Get Risky

Most game jammers set out to complete a working prototype of some type of game within about 48 hours. 48 hours is not much time at all, especially to make a game in. With that in mind, get experimental! It's a perfect chance to try out an idea that some might say is completely crazy, or that can't be done. With it only being a short amount of time to hammer something out, if it doesn't work then no big deal! It was a weekend, and you learned that hey, maybe it wasn't such a great idea after all. OR, maybe, just maybe, you come out of the weekend with a functioning, playable prototype that not only proves your idea wasn't that crazy, but in fact show's it was pretty fantastic! So don't be afraid to take risks, because at the end of it you'll still come out with something.

Livestream It

You'd be amazed how encouraging livestreaming your work process can be if you've never done it before. Instead of it being the distraction you might think it could be, it pushes you to work harder and smarter, AND it gets you a bit of an audience, which can be kinda nice. And with services like Twitch, viewers can jump into a chatroom with you and each other, and provide valuable feedback and encouragement as well. It's definitely not a requirement, and I'm not sure it's something you would want to do all the time, but at least try it if you haven't before, just to see how you like it.


Some people say that jams should be spent filling your body with as much caffeine as possible, because sleep is for wimps. That's dumb. Nobody should ever do that. Yes, a weekend is not a lot of time to make something. But trying to push out a finished, decent game by the end of a weekend without getting any rest is even more difficult. I'm not saying you should sleep 12 hours a night (though, if that's your thing, awesome!), but pulling all-nighters usually just leads to headaches, body aches, achey aches, and a bad end result.

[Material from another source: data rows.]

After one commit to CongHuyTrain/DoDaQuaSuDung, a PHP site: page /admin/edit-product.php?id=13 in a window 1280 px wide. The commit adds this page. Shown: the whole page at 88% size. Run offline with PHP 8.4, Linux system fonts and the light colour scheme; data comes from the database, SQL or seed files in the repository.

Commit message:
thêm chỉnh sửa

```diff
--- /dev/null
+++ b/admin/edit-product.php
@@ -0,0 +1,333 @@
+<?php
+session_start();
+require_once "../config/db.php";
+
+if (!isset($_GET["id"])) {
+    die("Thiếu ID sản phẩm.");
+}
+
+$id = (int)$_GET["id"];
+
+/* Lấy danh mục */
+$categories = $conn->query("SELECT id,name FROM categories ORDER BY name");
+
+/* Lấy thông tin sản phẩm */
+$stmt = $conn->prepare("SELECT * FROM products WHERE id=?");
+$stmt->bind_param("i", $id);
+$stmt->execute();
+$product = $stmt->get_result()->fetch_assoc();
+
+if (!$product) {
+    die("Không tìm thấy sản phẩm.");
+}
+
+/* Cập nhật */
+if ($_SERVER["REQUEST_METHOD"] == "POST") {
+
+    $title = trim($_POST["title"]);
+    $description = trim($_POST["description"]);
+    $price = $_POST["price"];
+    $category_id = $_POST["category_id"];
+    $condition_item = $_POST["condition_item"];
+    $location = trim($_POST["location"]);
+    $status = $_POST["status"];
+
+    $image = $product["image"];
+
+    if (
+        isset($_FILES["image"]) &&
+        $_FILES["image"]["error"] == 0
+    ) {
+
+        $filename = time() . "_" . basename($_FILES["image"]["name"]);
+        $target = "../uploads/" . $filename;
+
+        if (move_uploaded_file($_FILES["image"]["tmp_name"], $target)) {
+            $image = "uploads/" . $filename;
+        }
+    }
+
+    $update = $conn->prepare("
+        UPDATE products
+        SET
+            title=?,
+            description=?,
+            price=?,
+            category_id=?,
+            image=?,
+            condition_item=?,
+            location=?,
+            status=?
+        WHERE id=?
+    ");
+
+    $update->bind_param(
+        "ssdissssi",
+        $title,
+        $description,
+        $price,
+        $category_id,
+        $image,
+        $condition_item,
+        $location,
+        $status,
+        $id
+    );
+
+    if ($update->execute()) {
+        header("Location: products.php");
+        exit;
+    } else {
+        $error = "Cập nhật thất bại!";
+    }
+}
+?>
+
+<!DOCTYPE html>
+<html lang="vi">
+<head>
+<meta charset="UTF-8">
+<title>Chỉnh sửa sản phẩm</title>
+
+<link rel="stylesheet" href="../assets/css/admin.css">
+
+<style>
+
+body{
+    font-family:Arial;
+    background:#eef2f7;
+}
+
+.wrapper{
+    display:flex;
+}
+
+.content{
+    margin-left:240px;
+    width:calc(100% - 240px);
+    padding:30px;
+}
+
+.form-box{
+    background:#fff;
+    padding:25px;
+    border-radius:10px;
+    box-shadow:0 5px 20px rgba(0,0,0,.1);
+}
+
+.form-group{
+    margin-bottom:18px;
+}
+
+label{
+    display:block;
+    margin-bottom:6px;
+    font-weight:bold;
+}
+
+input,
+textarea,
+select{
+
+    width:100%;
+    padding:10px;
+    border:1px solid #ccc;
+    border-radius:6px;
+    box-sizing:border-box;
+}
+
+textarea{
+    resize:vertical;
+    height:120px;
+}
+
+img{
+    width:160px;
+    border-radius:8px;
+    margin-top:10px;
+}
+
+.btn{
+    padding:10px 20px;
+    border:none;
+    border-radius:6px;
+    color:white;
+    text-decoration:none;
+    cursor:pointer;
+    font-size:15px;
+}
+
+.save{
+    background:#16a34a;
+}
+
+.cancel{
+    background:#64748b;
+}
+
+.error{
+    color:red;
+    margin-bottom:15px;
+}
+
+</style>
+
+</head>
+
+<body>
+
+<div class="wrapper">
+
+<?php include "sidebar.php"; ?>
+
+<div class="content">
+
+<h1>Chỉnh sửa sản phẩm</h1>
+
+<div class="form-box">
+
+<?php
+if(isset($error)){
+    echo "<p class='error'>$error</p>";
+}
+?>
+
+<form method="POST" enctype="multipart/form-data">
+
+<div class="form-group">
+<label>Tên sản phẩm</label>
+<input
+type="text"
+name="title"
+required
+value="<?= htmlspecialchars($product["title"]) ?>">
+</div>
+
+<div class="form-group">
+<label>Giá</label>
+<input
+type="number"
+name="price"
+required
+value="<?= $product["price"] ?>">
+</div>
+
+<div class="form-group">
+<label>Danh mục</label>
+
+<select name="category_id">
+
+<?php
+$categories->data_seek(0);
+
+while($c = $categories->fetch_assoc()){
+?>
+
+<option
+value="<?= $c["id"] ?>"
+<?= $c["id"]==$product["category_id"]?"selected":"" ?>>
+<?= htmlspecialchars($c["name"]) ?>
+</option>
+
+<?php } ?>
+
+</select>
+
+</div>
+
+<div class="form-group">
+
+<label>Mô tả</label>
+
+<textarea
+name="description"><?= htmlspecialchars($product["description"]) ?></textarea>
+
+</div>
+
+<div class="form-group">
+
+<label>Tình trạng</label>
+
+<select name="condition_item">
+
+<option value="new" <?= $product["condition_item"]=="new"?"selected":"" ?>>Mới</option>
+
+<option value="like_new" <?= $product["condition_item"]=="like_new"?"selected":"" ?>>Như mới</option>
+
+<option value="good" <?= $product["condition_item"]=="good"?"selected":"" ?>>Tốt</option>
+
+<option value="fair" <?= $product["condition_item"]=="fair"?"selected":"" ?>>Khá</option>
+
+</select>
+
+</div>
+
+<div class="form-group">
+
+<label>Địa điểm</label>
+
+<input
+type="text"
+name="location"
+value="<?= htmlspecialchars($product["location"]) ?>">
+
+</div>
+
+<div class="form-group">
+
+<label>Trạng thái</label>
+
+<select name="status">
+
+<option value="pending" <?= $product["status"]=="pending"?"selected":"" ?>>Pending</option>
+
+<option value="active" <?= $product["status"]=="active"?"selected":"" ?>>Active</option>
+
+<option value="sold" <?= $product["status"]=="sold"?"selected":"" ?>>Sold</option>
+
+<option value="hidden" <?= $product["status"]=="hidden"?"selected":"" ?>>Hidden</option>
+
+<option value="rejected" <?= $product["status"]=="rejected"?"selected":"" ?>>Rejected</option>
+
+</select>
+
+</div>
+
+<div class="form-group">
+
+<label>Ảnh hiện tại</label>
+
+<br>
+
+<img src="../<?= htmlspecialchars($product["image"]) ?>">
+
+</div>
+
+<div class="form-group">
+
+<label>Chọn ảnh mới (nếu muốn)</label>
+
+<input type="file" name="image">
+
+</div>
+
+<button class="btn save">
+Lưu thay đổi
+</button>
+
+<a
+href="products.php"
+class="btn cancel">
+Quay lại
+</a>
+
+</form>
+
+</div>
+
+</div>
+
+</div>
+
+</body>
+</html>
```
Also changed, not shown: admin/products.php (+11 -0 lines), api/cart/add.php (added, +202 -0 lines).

I'd make another blurb for hygiene as well, but that should be pretty common sense. I hope.

Have Fun!

Seriously, the best part about participating in a game jam is it's a good time. Hang with old friends, make new ones, and just work together to make something awesome and have a good time doing it.